As the Thanksgiving holiday weekend concludes, government officials will have to get ready for a busy and significant political and economic week. The G20 meeting is scheduled to start on Friday and will be hosted in Buenos Aires, Argentina this year.
Already, leaders are arriving to the city in preparation for the summit events. President Trump is expected to meet with Chinese leader Xi Jingping to discuss trade agreements and hopefully ease the trade tensions that have been raging since the summertime and are continuing to have a huge impact on consumer prices.
Tit-for-tat antics have been the primary events of the ongoing trade war, with each country raising tariffs on important imports and the other retaliating with even higher tariffs. Higher prices on product trades are expected to slowdown economic activity and company earnings if not resolved at the G20 Summit later this week. It has been noted already in China that higher tariffs are weakening the country’s manufacturing sector.
Experts are predicting that a ceasefire between China and the U.S. will not take place during the summit, but are optimistic however that some resolutions will begin following the meeting. U.S. and China trade agreements are essential to global trade and are already affecting U.S. stock market prices and raising the price on consumer imports, notably tech devices and tech stocks.
Meanwhile, the Federal Reserve is considering stepping into the stock market to help put a stop to the chaos occurring on Wall Street. Several significant stocks have dropped since early October and Fed is worried that interest rates are increasing faster than the economy can tolerate.
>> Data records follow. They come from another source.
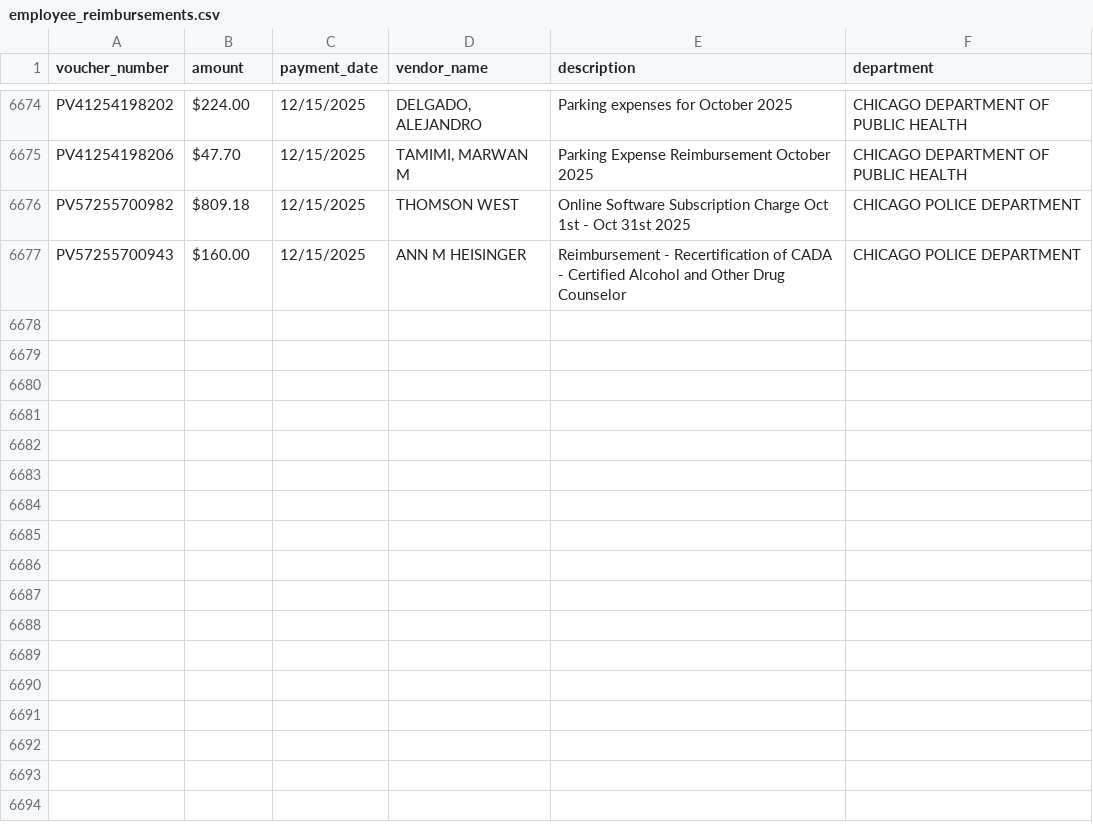
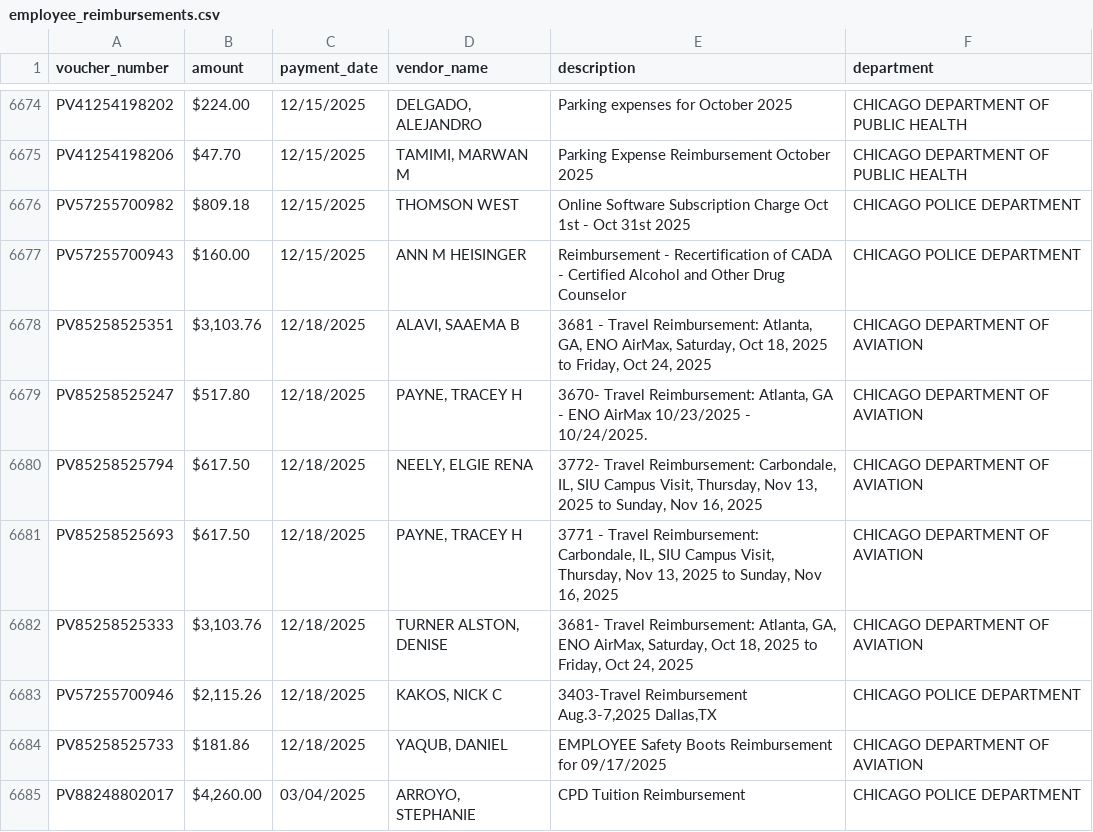
Before and after one commit to hgorledeenn/Chicago-Reimbursements-site, a CSV file: employee_reimbursements.csv, drawn as a sheet; only a part is shown, gaps mark what is left out; the diff names each change by its address in the sheet, - before the commit and + after, or states it on an @@ line.

```diff
--- a/employee_reimbursements.csv
+++ b/employee_reimbursements.csv
+row 6678: PV85258525351 | $3,103.76 | 12/18/2025 | ALAVI, SAAEMA B | 3681 - Travel Reimbursement: Atlanta, GA, ENO AirMax, Saturday, Oct 18, 2025 to Friday, Oct 24, 2025 | CHICAGO DEPARTMENT OF AVIATION
+row 6679: PV85258525247 | $517.80 | 12/18/2025 | PAYNE, TRACEY H | 3670- Travel Reimbursement: Atlanta, GA - ENO AirMax 10/23/2025 - 10/24/2025. | CHICAGO DEPARTMENT OF AVIATION
+row 6680: PV85258525794 | $617.50 | 12/18/2025 | NEELY, ELGIE RENA | 3772- Travel Reimbursement: Carbondale, IL, SIU Campus Visit, Thursday, Nov 13, 2025 to Sunday, Nov 16, 2025 | CHICAGO DEPARTMENT OF AVIATION
+row 6681: PV85258525693 | $617.50 | 12/18/2025 | PAYNE, TRACEY H | 3771 - Travel Reimbursement: Carbondale, IL, SIU Campus Visit, Thursday, Nov 13, 2025 to Sunday, Nov 16, 2025 | CHICAGO DEPARTMENT OF AVIATION
+row 6682: PV85258525333 | $3,103.76 | 12/18/2025 | TURNER ALSTON, DENISE | 3681- Travel Reimbursement: Atlanta, GA, ENO AirMax, Saturday, Oct 18, 2025 to Friday, Oct 24, 2025 | CHICAGO DEPARTMENT OF AVIATION
+row 6683: PV57255700946 | $2,115.26 | 12/18/2025 | KAKOS, NICK C | 3403-Travel Reimbursement Aug.3-7,2025 Dallas,TX | CHICAGO POLICE DEPARTMENT
+row 6684: PV85258525733 | $181.86 | 12/18/2025 | YAQUB, DANIEL | EMPLOYEE Safety Boots Reimbursement for 09/17/2025 | CHICAGO DEPARTMENT OF AVIATION
+row 6685: PV88248802017 | $4,260.00 | 03/04/2025 | ARROYO, STEPHANIE | CPD Tuition Reimbursement | CHICAGO POLICE DEPARTMENT
```
Also changed, not shown: docs/by_department_summary.csv, docs/dept-csvs/chicago-department-of-aviation.csv, 1 other file.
Following a two-day meeting last week, the Reserve decided to leave interest rates unchanged as of yet. Rates are expected to increase following a meeting scheduled just before Christmas. The shift from Fed would is anticipated to curb the economic slowdown that the ongoing U.S-China trade conflicts have caused.
The minutes from the Federal Reserve meeting are expected to be released on Thursday, prior to the Trump-Xi meeting. It is also anticipated that consumer spending throughout the Black Friday weekend and Cyber-Monday shopping events will help offset some of the economic slowdown occurring.
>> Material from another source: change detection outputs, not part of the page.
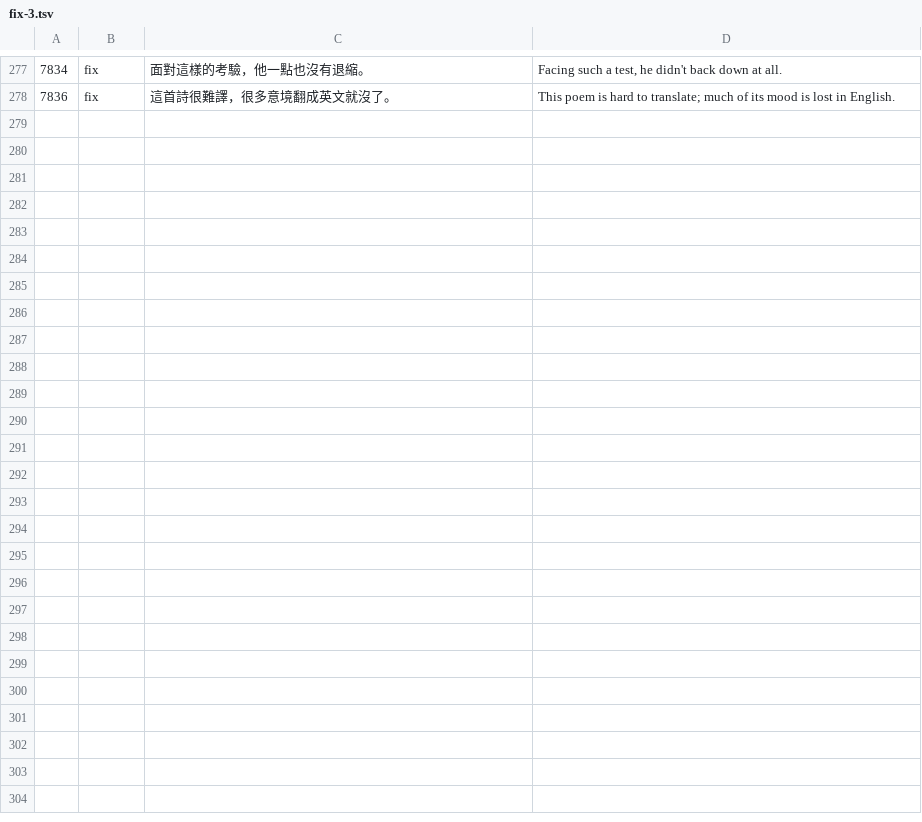
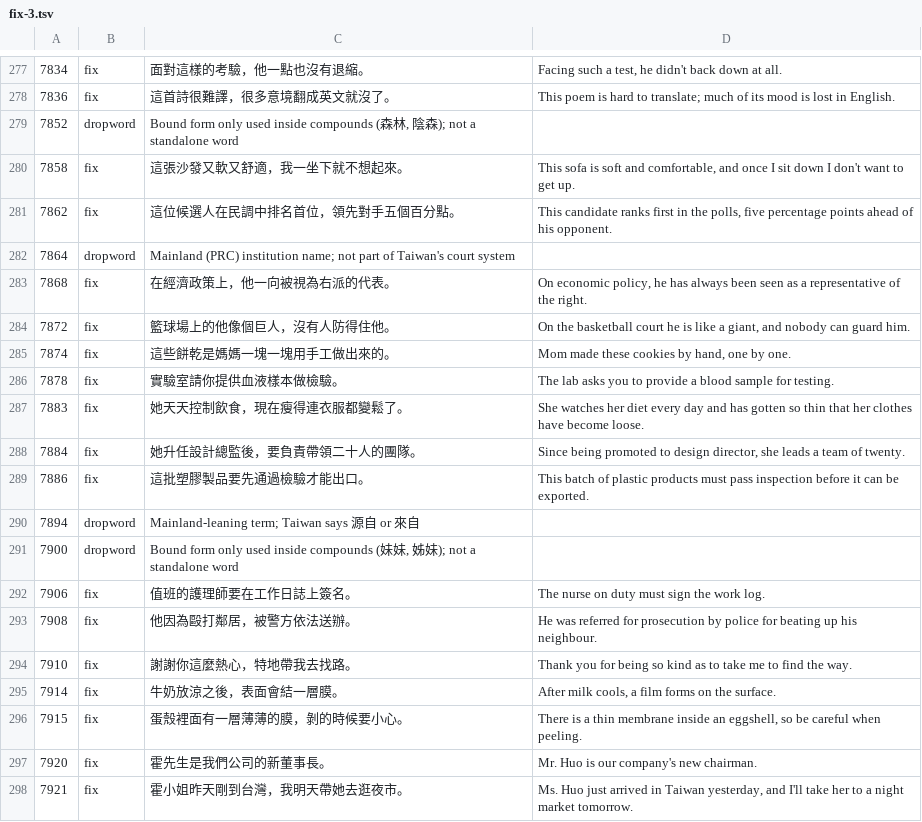
Before and after one commit to cristianbagrin/chinese-brain, a TSV file: data-src/examples/fix-3.tsv, drawn as a sheet; only a part is shown, gaps mark what is left out; the diff covers the shown part only; the diff names each change by its address in the sheet, - before the commit and + after, or states it on an @@ line.

```diff
--- a/data-src/examples/fix-3.tsv
+++ b/data-src/examples/fix-3.tsv
+row 279: 7852 | dropword | Bound form only used inside compounds (森林, 陰森); not a standalone word
+row 280: 7858 | fix | 這張沙發又軟又舒適，我一坐下就不想起來。 | This sofa is soft and comfortable, and once I sit down I don't want to get up.
+row 281: 7862 | fix | 這位候選人在民調中排名首位，領先對手五個百分點。 | This candidate ranks first in the polls, five percentage points ahead of his opponent.
+row 282: 7864 | dropword | Mainland (PRC) institution name; not part of Taiwan's court system
+row 283: 7868 | fix | 在經濟政策上，他一向被視為右派的代表。 | On economic policy, he has always been seen as a representative of the right.
+row 284: 7872 | fix | 籃球場上的他像個巨人，沒有人防得住他。 | On the basketball court he is like a giant, and nobody can guard him.
+row 285: 7874 | fix | 這些餅乾是媽媽一塊一塊用手工做出來的。 | Mom made these cookies by hand, one by one.
+row 286: 7878 | fix | 實驗室請你提供血液樣本做檢驗。 | The lab asks you to provide a blood sample for testing.
+row 287: 7883 | fix | 她天天控制飲食，現在瘦得連衣服都變鬆了。 | She watches her diet every day and has gotten so thin that her clothes have become loose.
+row 288: 7884 | fix | 她升任設計總監後，要負責帶領二十人的團隊。 | Since being promoted to design director, she leads a team of twenty.
+row 289: 7886 | fix | 這批塑膠製品要先通過檢驗才能出口。 | This batch of plastic products must pass inspection before it can be exported.
+row 290: 7894 | dropword | Mainland-leaning term; Taiwan says 源自 or 來自
+row 291: 7900 | dropword | Bound form only used inside compounds (妹妹, 姊妹); not a standalone word
+row 292: 7906 | fix | 值班的護理師要在工作日誌上簽名。 | The nurse on duty must sign the work log.
+row 293: 7908 | fix | 他因為毆打鄰居，被警方依法送辦。 | He was referred for prosecution by police for beating up his neighbour.
+row 294: 7910 | fix | 謝謝你這麼熱心，特地帶我去找路。 | Thank you for being so kind as to take me to find the way.
+row 295: 7914 | fix | 牛奶放涼之後，表面會結一層膜。 | After milk cools, a film forms on the surface.
+row 296: 7915 | fix | 蛋殼裡面有一層薄薄的膜，剝的時候要小心。 | There is a thin membrane inside an eggshell, so be careful when peeling.
+row 297: 7920 | fix | 霍先生是我們公司的新董事長。 | Mr. Huo is our company's new chairman.
+row 298: 7921 | fix | 霍小姐昨天剛到台灣，我明天帶她去逛夜市。 | Ms. Huo just arrived in Taiwan yesterday, and I'll take her to a night market tomorrow.
```
Also changed, not shown: 18 added rows elsewhere in this file, 1 other file.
Already, the trade war between China and the U.S. has raised the price of gold. It is anticipated that if trade disputes cannot be resolved before the new year that gold prices will go even higher and the Reserve may begin tightening the money flow.
The U.S. accounts for nearly ⅕ of the world’s economy, and if interest rates grow and stocks continue falling, economic disaster could follow at a global level. The trade agreements are extremely important for influencing how labor officials will operate in the upcoming year.
Much speculation has been floating around about what Fed will do and how negotiations about U.S.-China trade will influence Fed’s interaction with Wall Street. Deals with China have been hinted at, though no conclusive proposals have been made from either country.
President Trump tweeted late last week that negotiations and talks with the Chinese were “moving along nicely”. The meeting between the two leaders will be a main event of the G20 summit and will hopefully result in a much anticipated and needed economic resolution.